Mayor Michael Bloomberg has been vigorously lobbying for the quick adoption of the evaluations as a cornerstone of his push to end the state's 'Last in, First Out" seniority-based teacher firing policy ahead of a massive layoff plan.
"I believe Governor Cuomo's recommendations to improve these regulations will lead to an even stronger teacher and principal evaluation system for New York," Tisch said in a statement.
She also said the State Education Department would immediately issue "amended regulations that will include all of the recommendations made by the Governor."
The Board of Regents is set to convene Monday to consider the plan.

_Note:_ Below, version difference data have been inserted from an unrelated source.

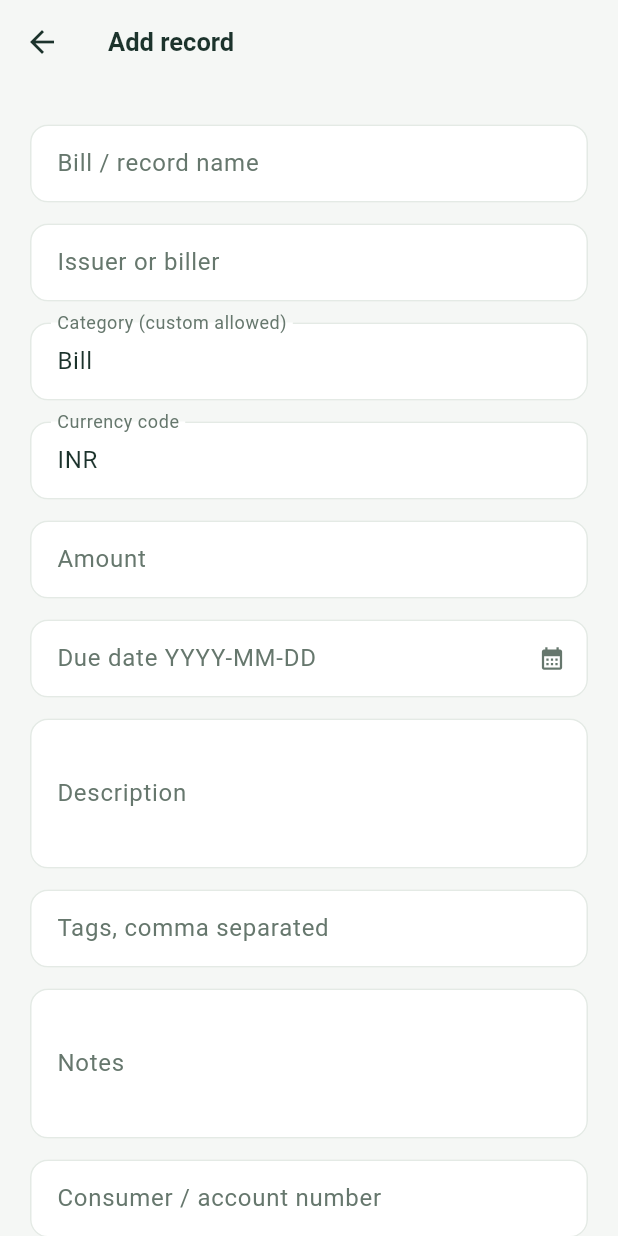
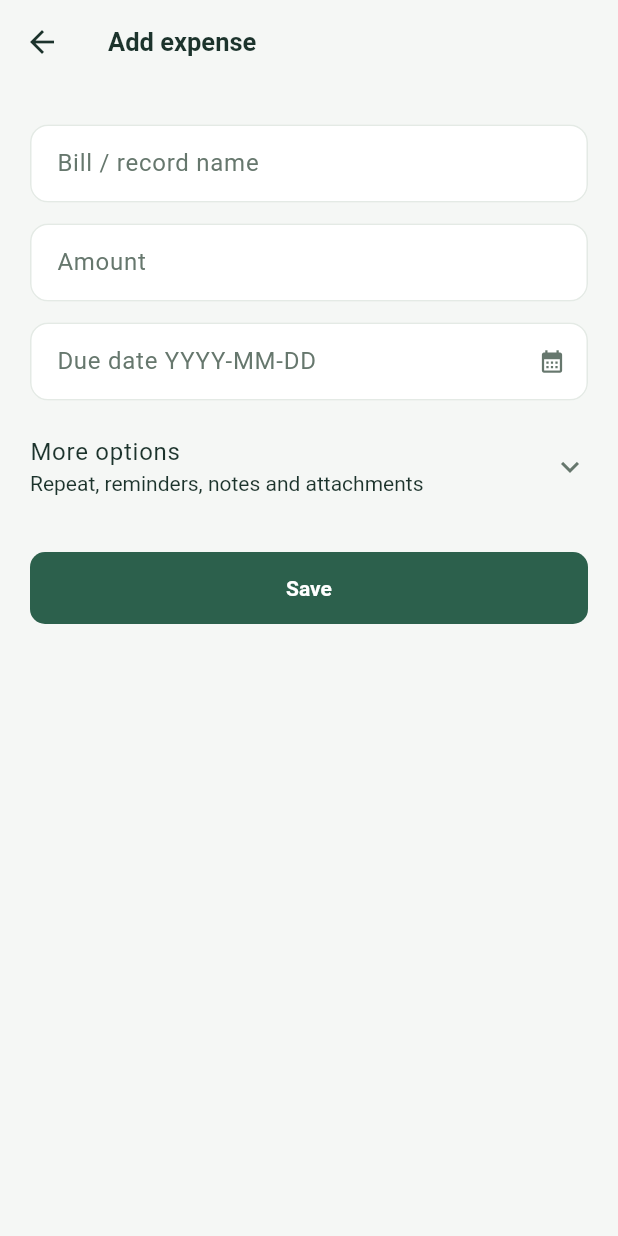
Before and after one commit to frances09f-lgtm/lifekeeper, a Flutter app: the screen it shows after launch, after a tap on the "add" icon, on a phone screen of 412 x 824 dp. Run offline on Flutter 3.47's test engine with Material 3 defaults, Android fonts, the phone set to English and light mode, and no system bars; our stand-ins replace file_picker, flutter_local_notifications, flutter_secure_storage, flutter_timezone, image_picker, local_auth and 3 more; missing offline and left inert: cryptography, google_mlkit_text_recognition; accounts and stored records are empty; statements that could not run were skipped.

Commit message:
LifeKeeper 1.1.3: minimal add-expense flow, no test-data entrypoints
User confirmed the green/white Home design and asked for all test data to
be removed, a minimal UI, and an obvious way to add an expense.

- New records start with only Name, Amount and an optional Due date; the
  other existing fields stay under More options with Save immediately
  visible. Existing record edit/review keeps the full form.
- The add action and form are named Add expense.
- Remove the Settings SMS bill demo entrypoint (prefilled sample text);
  the demo-record seed entrypoint was removed on cleanup/no-demo.
- Fresh installs still create no records; real records are untouched and
  Remove demo records remains explicit, with no upgrade deletion.
- Render/save tests capture Home and Add expense and prove a real
  one-off expense is stored without any demo flag.

Verified locally on Flutter 3.47.7: analyze --fatal-infos --fatal-warnings
clean, full suite 55/55 green.

```diff
--- a/lib/main.dart
+++ b/lib/main.dart
@@ -814,7 +814,7 @@ class _LifeKeeperState extends State<LifeKeeper> with WidgetsBindingObserver {
               ? null
               : FloatingActionButton(
                   onPressed: () => edit(),
-                  tooltip: 'Add record',
+                  tooltip: 'Add expense',
                   child: const Icon(Icons.add, size: 28),
                 ),
           bottomNavigationBar: DecoratedBox(
--- a/lib/ui/editor.dart
+++ b/lib/ui/editor.dart
@@ -232,6 +232,75 @@ class _RecordEditorState extends State<RecordEditor> {
     }
   }
 
+  Widget inputField(MapEntry<String, String> entry) => Padding(
+    padding: const EdgeInsets.symmetric(vertical: 7),
+    child: TextFormField(
+      controller: inputs[entry.key],
+      maxLines: ['notes', 'description', 'consequence'].contains(entry.key)
+          ? 3
+          : 1,
+      keyboardType:
+          [
+            'amountInput',
+            'interval',
+            'importance',
+            'priorityOverride',
+            'grace',
+          ].contains(entry.key)
+          ? const TextInputType.numberWithOptions(decimal: true)
+          : TextInputType.text,
+      decoration: InputDecoration(
+        labelText: entry.value,
+        suffixIcon: ['due', 'trialEnd'].contains(entry.key)
+            ? IconButton(
+                icon: const Icon(Icons.calendar_month),
+                onPressed: () async {
+                  final date = await showDatePicker(
+                    context: context,
+                    initialDate: strictDate(value(entry.key)) ?? DateTime.now(),
+                    firstDate: DateTime(1900),
+                    lastDate: DateTime(2200),
+                  );
+                  if (date != null) inputs[entry.key]!.text = dateText(date);
+                },
+              )
+            : null,
+      ),
+      validator: (text) {
+        final v = text?.trim() ?? '';
+        if (entry.key == 'title' && v.isEmpty) return 'Enter a name';
+        if (['due', 'trialEnd'].contains(entry.key) &&
+            v.isNotEmpty &&
+            strictDate(v) == null)
+          return 'Use YYYY-MM-DD';
+        if (entry.key == 'currency' && !RegExp(r'^[A-Za-z]{3}$').hasMatch(v))
+          return 'Use a three-letter currency code';
+        if ([
+          'interval',
+          'importance',
+          'grace',
+          'priorityOverride',
+        ].contains(entry.key)) {
+          final n = int.tryParse(v);
+          if (entry.key == 'priorityOverride' && v.isEmpty) return null;
+          if (n == null ||
+              n < 0 ||
+              (entry.key == 'interval' && n < 1) ||
+              (entry.key == 'importance' && n > 3) ||
+              (entry.key == 'priorityOverride' && n > 100))
+            return 'Enter a valid number';
+        }
+        if (entry.key == 'dependencies' &&
+            v.isNotEmpty &&
+            v.split(',').any((e) => int.tryParse(e.trim()) == null))
+          return 'Use record IDs separated by commas';
+        if (entry.key == 'reminderMinute' && parseTime(v) == null)
+          return 'Use HH:MM';
+        return null;
+      },
+    ),
+  );
+
   @override
   Widget build(BuildContext context) => Scaffold(
     appBar: AppBar(
@@ -239,7 +308,7 @@ class _RecordEditorState extends State<RecordEditor> {
         widget.scanned
             ? 'Review bill'
             : widget.record == null
-            ? 'Add record'
+            ? 'Add expense'
             : 'Edit record',
       ),
     ),
@@ -278,92 +347,27 @@ class _RecordEditorState extends State<RecordEditor> {
               icon: const Icon(Icons.camera_alt),
               label: const Text('Retake'),
             ),
-          for (final entry in fields.entries)
-            Padding(
-              padding: const EdgeInsets.symmetric(vertical: 7),
-              child: TextFormField(
-                controller: inputs[entry.key],
-                maxLines:
-                    ['notes', 'description', 'consequence'].contains(entry.key)
-                    ? 3
-                    : 1,
-                keyboardType:
-                    [
-                      'amountInput',
-                      'interval',
-                      'importance',
-                      'priorityOverride',
-                      'grace',
-                    ].contains(entry.key)
-                    ? const TextInputType.numberWithOptions(decimal: true)
-                    : TextInputType.text,
-                decoration: InputDecoration(
-                  labelText: entry.value,
-                  suffixIcon: ['due', 'trialEnd'].contains(entry.key)
-                      ? IconButton(
-                          icon: const Icon(Icons.calendar_month),
-                          onPressed: () async {
-                            final date = await showDatePicker(
-                              context: context,
-                              initialDate:
-                                  strictDate(value(entry.key)) ??
-                                  DateTime.now(),
-                              firstDate: DateTime(1900),
-                              lastDate: DateTime(2200),
-                            );
-                            if (date != null)
-                              inputs[entry.key]!.text = dateText(date);
-                          },
-                        )
-                      : null,
-                ),
-                validator: (text) {
-                  final v = text?.trim() ?? '';
-                  if (entry.key == 'title' && v.isEmpty) return 'Enter a name';
-                  if (['due', 'trialEnd'].contains(entry.key) &&
-                      v.isNotEmpty &&
-                      strictDate(v) == null)
-                    return 'Use YYYY-MM-DD';
-                  if (entry.key == 'currency' &&
-                      !RegExp(r'^[A-Za-z]{3}$').hasMatch(v))
-                    return 'Use a three-letter currency code';
-                  if ([
-                    'interval',
-                    'importance',
-                    'grace',
-                    'priorityOverride',
-                  ].contains(entry.key)) {
-                    final n = int.tryParse(v);
-                    if (entry.key == 'priorityOverride' && v.isEmpty)
-                      return null;
-                    if (n == null ||
-                        n < 0 ||
-                        (entry.key == 'interval' && n < 1) ||
-                        (entry.key == 'importance' && n > 3) ||
-                        (entry.key == 'priorityOverride' && n > 100))
-                      return 'Enter a valid number';
-                  }
-                  if (entry.key == 'dependencies' &&
-                      v.isNotEmpty &&
-                      v.split(',').any((e) => int.tryParse(e.trim()) == null))
-                    return 'Use record IDs separated by commas';
-                  if (entry.key == 'reminderMinute' && parseTime(v) == null)
-                    return 'Use HH:MM';
-                  return null;
-                },
-              ),
-            ),
+          for (final entry in fields.entries.where(
+            (e) => ['title', 'amountInput', 'due'].contains(e.key),
+          ))
+            inputField(entry),
+          ExpansionTile(
+            title: const Text('More options'),
+            subtitle: const Text('Repeat, reminders, notes and attachments'),
+            maintainState: true,
+            tilePadding: EdgeInsets.zero,
+            children: [
+              for (final entry in fields.entries.where(
+                (e) => !['title', 'amountInput', 'due'].contains(e.key),
+              ))
+                inputField(entry),
               DropdownButtonFormField<String>(
                 initialValue: repeat,
                 decoration: const InputDecoration(labelText: 'Repeat'),
-            items: [
-              'none',
-              'daily',
-              'weekly',
-              'monthly',
-              'yearly',
-              'custom',
-            ].map((v) => DropdownMenuItem(value: v, child: Text(v))).toList(),
+                items:
+                    ['none', 'daily', 'weekly', 'monthly', 'yearly', 'custom']
+                        .map((v) => DropdownMenuItem(value: v, child: Text(v)))
+                        .toList(),
                 onChanged: (v) => setState(() => repeat = v ?? 'none'),
               ),
               const SizedBox(height: 16),
@@ -424,6 +428,8 @@ class _RecordEditorState extends State<RecordEditor> {
                 icon: const Icon(Icons.attach_file),
                 label: const Text('Add photo or PDF'),
               ),
+            ],
+          ),
           if (error.isNotEmpty)
             Text(
               error,
--- a/lib/ui/settings.dart
+++ b/lib/ui/settings.dart
@@ -302,17 +302,13 @@ extension SettingsView on _LifeKeeperState {
           ],
         ),
       ),
-      title('Demo and privacy'),
+      title('Privacy and data'),
       card(
         Column(
           children: [
             TextButton(
               onPressed: () => action(() => repo.removeDemo()),
               child: const Text('Remove demo records'),
-            ),
-            TextButton(
-              onPressed: () => quick(sms: true),
-              child: const Text('SMS bill demo (pasted text only)'),
             ),
             TextButton(
               onPressed: () async {
@@ -340,7 +336,7 @@ extension SettingsView on _LifeKeeperState {
       title('About'),
       card(
         const Text(
-          'LifeKeeper 1.1.2\nOffline bills, renewals and warranties\nNo account, backend, cloud, language controls or AI model\nBundled Latin Google ML Kit OCR plus editable deterministic rules\nNo SMS inbox access. Widget is a preview only. UPI return is not proof of payment.\nNothing is phone-tested.\nManual checks: camera/OCR, airplane mode, notification permissions/actions/delivery, reboot and timezone changes, PIN/background lock, encrypted restore, UPI and PDF preview.',
+          'LifeKeeper 1.1.3\nOffline bills, renewals and warranties\nNo account, backend, cloud, language controls or AI model\nBundled Latin Google ML Kit OCR plus editable deterministic rules\nNo SMS inbox access. Widget is a preview only. UPI return is not proof of payment.\nNothing is phone-tested.\nManual checks: camera/OCR, airplane mode, notification permissions/actions/delivery, reboot and timezone changes, PIN/background lock, encrypted restore, UPI and PDF preview.',
         ),
       ),
     ];
--- a/pubspec.yaml
+++ b/pubspec.yaml
@@ -1,7 +1,7 @@
 name: lifekeeper
 description: Offline bills, renewals and warranties
 publish_to: none
-version: 1.1.2+6
+version: 1.1.3+7
 environment:
   sdk: '>=3.13.0 <4.0.0'
 dependencies:
```
Also changed, not shown: 3 other files. Lines whose indentation alone changed are shown as unchanged.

Under the proposal, teacher evaluations would be based on both objective measures, like student performance on state tests, and subjective measures like "rigorous" classroom observation.
Under Cuomo's plan, teachers would only receive positive ratings if they received high grades on both subjective and objective measures.
The governor also proposed a financial incentive for implementing the program, announcing that he would limit his $500 million "School Performance Incentive Program" to schools where teachers and principals were being graded.
"We must not squander the opportunity to set the right course and make New York a leader in evaluating performance in our education system," Cuomo wrote in his letter. "The recommendations...will help set the course. Now is our chance to make New York a leader in education performance."
Bloomberg also praised the governor's plan.
"The thoughtful recommendations made today by Governor Cuomo will greatly improve the rigor of these new evaluations, and I am heartened that the Regents agreed to adopt them," he said in a statement.
United Federation of Teachers President Michael Mulgrew said, "We look forward to discussing the Governor’s recommendations with the Regents."